Re: How to select an interpretor version?

Geert Stappers, you have misunderstood my problem.

I want to support ALL interpreters available in Debian (Perl, Python, Ruby, 
Java, etc.)

I need to make supporting all interpreters and all their versions 
manageable. My question is how to support it all, specifically when a user 
explicitly specifies a version range.


- name of programming language

- the range of versions of the programming language

- the location of a script in this language


- the command line to run the script

Note that if several version match, I'd prefer to use the latest matching 
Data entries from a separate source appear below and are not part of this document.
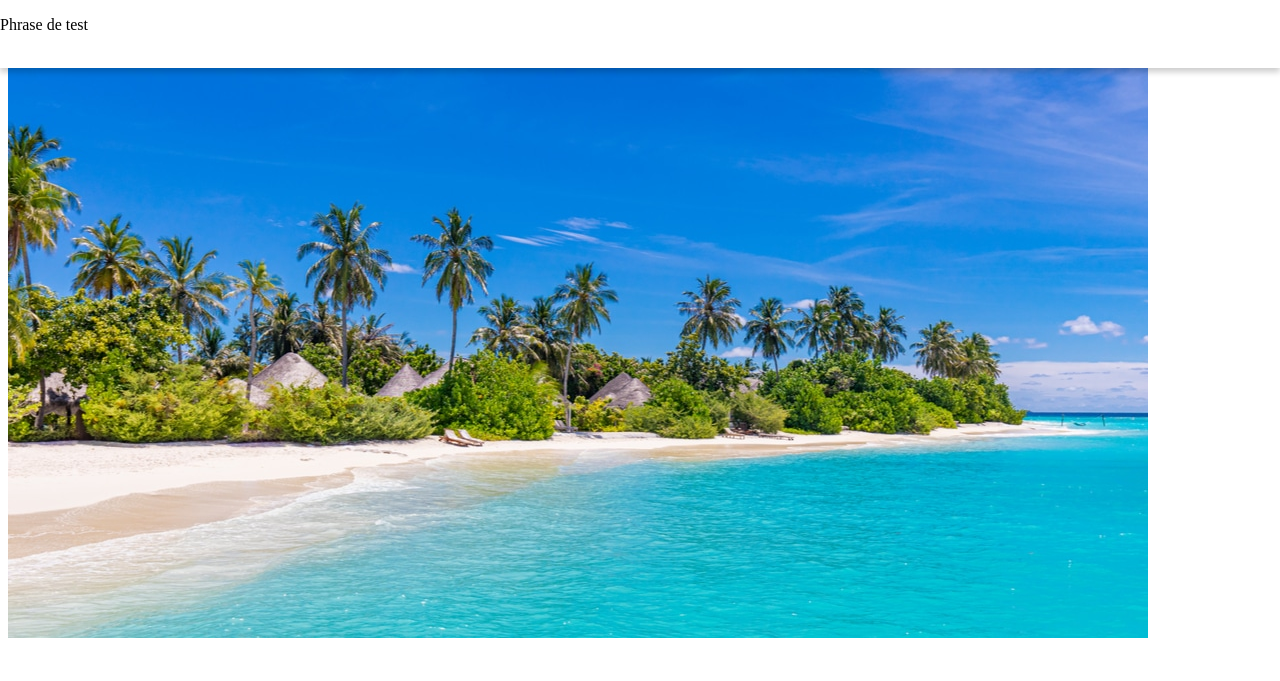
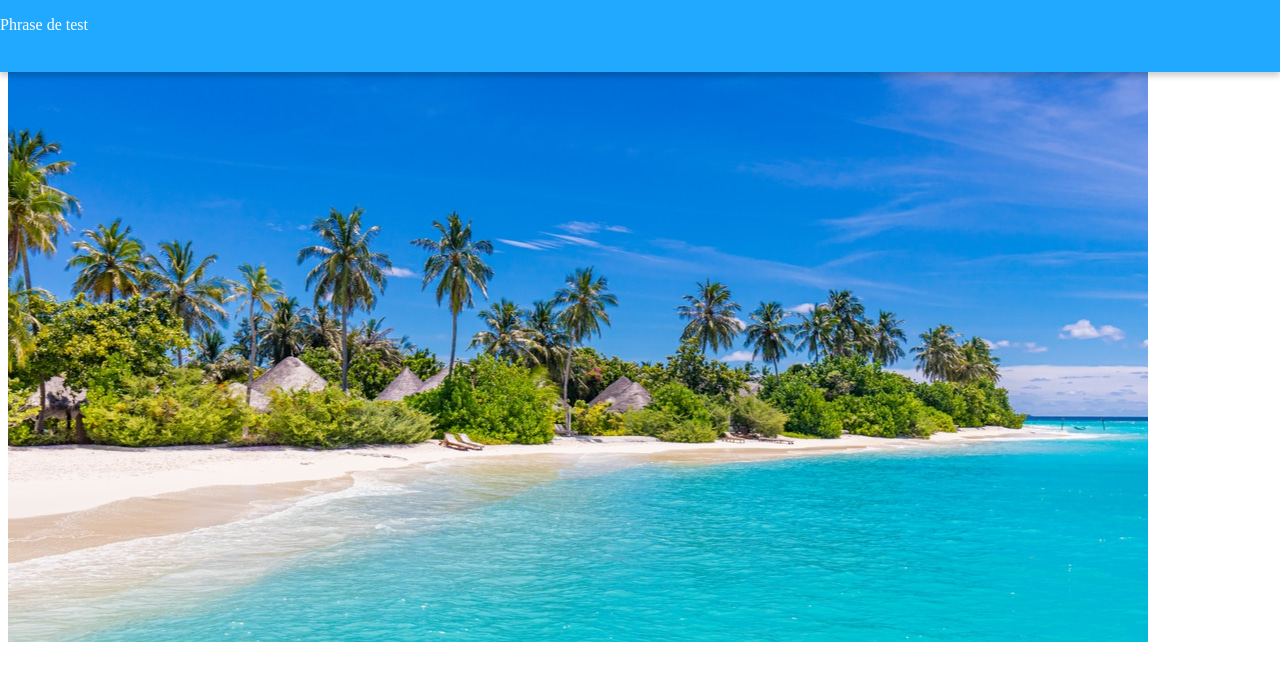
Before and after one commit to Zoulou95/Projet-Info4-CY-MI5A, a PHP site: page / in a window 1280 px wide. Shown: the top 681 px of the page. Run offline with PHP 8.4, Linux system fonts and the light colour scheme.

Commit message:
[phase#1] START

```diff
--- a/src/style.css
+++ b/src/style.css
@@ -1,14 +1,17 @@
+p {
+    color: white;
+}
+
 .navigation-bar {
     top: 0;
     left: 0;
     position: fixed;
     width: 100%;
-    height: 8.5vh; /* = 10% hauteur fenêtre*/
+    height: 9vh; /* = 10% hauteur fenêtre*/
     box-shadow: 0px 4px 6px rgba(0, 0, 0, 0.2);
+    background-color: #21a9ff; /*OU #48b7ff ?*/
 }
 
 .center-img-display {
-    margin-top: 8.5vh;
+    margin-top: 9vh;
 }
-
-/* Utiliser flex peut être bien pour adapter le site à tous les écrans*/
```
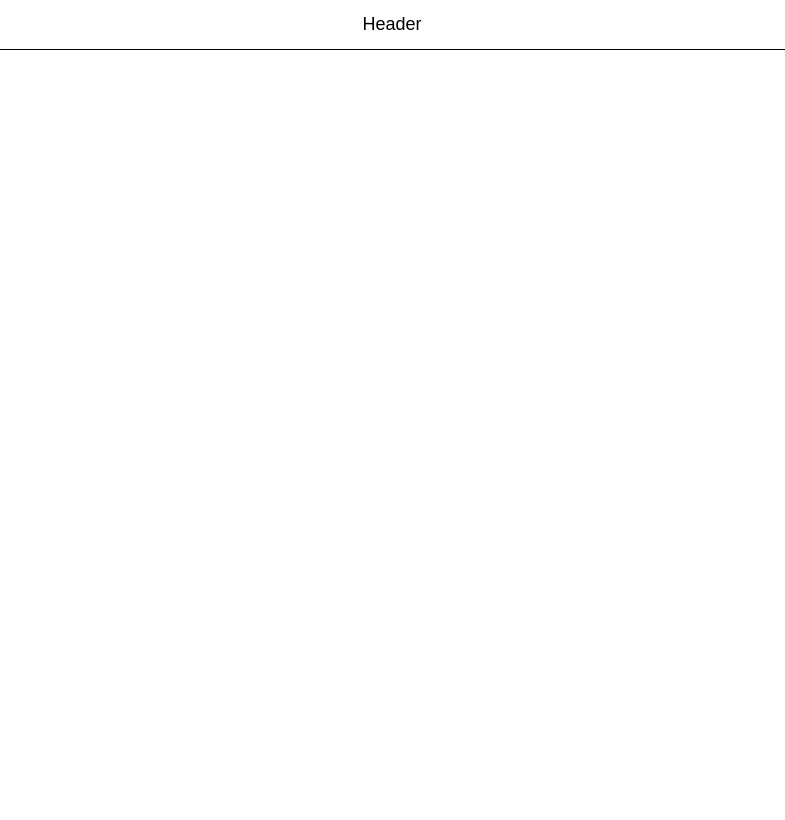
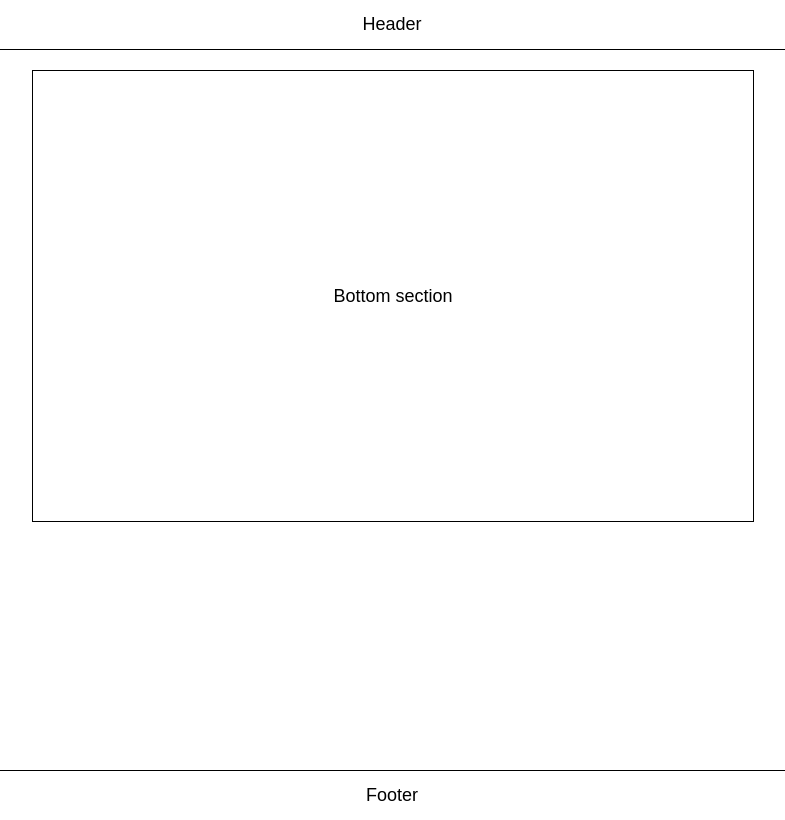
Before and after one commit to ooloo-io/github-flow-jamesyeap, a website: page src/index.html in a window 1280 px wide. Shown: the whole page, without its empty margins (248-1033 px from the left). Drawn offline with nearby package versions, Linux system fonts and the light colour scheme.

Commit message:
Add bottom section

```diff
--- a/src/index.html
+++ b/src/index.html
@@ -16,5 +16,13 @@
   <header class="header">
     Header
   </header>
+  <main class="content">
+    <section class="section">
+      Bottom section
+    </section>
+  </main>
+  <footer class="footer">
+    Footer
+  </footer>
 </body>
 </html>
--- a/src/styles.css
+++ b/src/styles.css
@@ -10,3 +10,27 @@ body {
   align-items: center;
   border-bottom: 1px solid black;
 }
+
+.footer {
+  height: 49px;
+  display: flex;
+  justify-content: center;
+  align-items: center;
+  border-top: 1px solid black;
+}
+
+.content {
+  min-height: calc(100vh - 100px);
+  width: 720px;
+  margin: auto;
+}
+
+.section {
+  height: 450px;
+  width: 100%;
+  margin-top: 20px;
+  display: flex;
+  justify-content: center;
+  align-items: center;
+  border: 1px solid black;
+}
```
Geert Stappers wrote:
> On Sat, Jun 25, 2016 at 02:41:04PM +0300, Victor Porton wrote:
>> I have an interpreter name (say "Python") and an interval of versions
>> (say "2.5 - 2.6").
>> Based on this data I need to select the python executable among installed
>> files, if available.
> That "problem" is solved by '#!/usr/bin/env python'
>> The rule of the "game" is that I write a data file (preferably in
>> RDF/Turtle format) which describes all available version of Python (and
>> other interpreters).
> That seems like the (wrong??) mindset "I have problem, so I add
> something".
>> My question is advice how to do it, in a practical way.
>> For example, if I understand correctly /usr/bin/python on some systems
>> may mean Python 2.x and on some systems Python 3.x.
>> Is there any "standard" to avoid such multiple meanings of an executable
>> located in the same path of the filesystem? In Debian, are there always
>> more specific paths like /usr/bin/python2.7 or /usr/bin/python3.1?
>> Also, does it make sense to parse output of `dpkg -p`? or is it better to
>> write RDF config files manually?
> I think the original poster needs to elaborate the "problem"
> Regards
> Geert Stappers
> P.S.  it is interpreter

Victor Porton - http://portonvictor.org

Reply to: